Extracted data entries
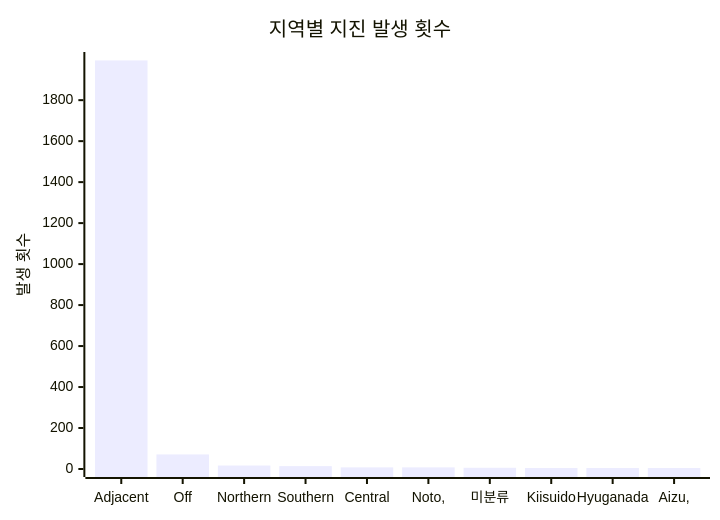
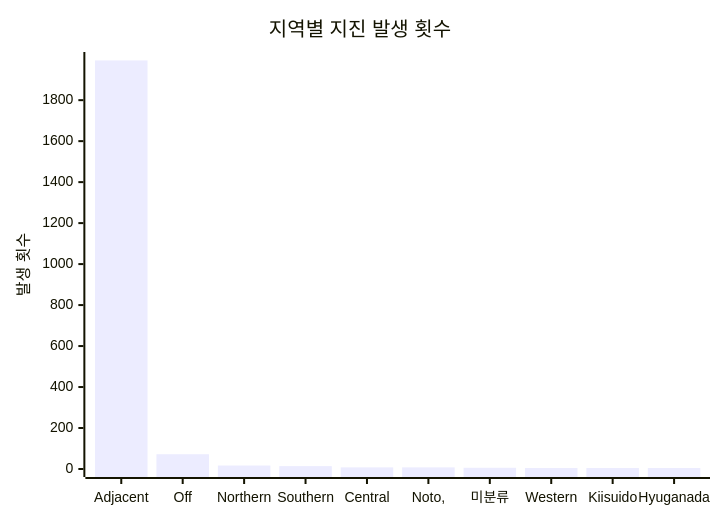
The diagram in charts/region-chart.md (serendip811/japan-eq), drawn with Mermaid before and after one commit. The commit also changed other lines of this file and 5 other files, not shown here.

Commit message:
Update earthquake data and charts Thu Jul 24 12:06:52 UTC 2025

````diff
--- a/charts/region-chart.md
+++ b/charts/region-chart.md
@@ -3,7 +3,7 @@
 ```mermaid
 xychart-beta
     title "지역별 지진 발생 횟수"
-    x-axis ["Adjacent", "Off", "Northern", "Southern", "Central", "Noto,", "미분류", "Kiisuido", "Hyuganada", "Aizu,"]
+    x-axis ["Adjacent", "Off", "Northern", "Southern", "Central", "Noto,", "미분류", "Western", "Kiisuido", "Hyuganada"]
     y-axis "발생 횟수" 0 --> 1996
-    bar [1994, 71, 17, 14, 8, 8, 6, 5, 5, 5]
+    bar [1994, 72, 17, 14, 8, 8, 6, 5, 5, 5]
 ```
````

- **WHAT IS EXPECTED**: Give back the data exactly, with no images.

- **WRITTEN ANSWER**:
The diagram in charts/region-chart.md (serendip811/japan-eq), drawn with Mermaid before and after one commit. The commit also changed other lines of this file and 5 other files, not shown here.

Commit message:
Update earthquake data and charts Thu Jul 24 12:06:52 UTC 2025

````diff
--- a/charts/region-chart.md
+++ b/charts/region-chart.md
@@ -3,7 +3,7 @@
 ```mermaid
 xychart-beta
     title "지역별 지진 발생 횟수"
-    x-axis ["Adjacent", "Off", "Northern", "Southern", "Central", "Noto,", "미분류", "Kiisuido", "Hyuganada", "Aizu,"]
+    x-axis ["Adjacent", "Off", "Northern", "Southern", "Central", "Noto,", "미분류", "Western", "Kiisuido", "Hyuganada"]
     y-axis "발생 횟수" 0 --> 1996
-    bar [1994, 71, 17, 14, 8, 8, 6, 5, 5, 5]
+    bar [1994, 72, 17, 14, 8, 8, 6, 5, 5, 5]
 ```
````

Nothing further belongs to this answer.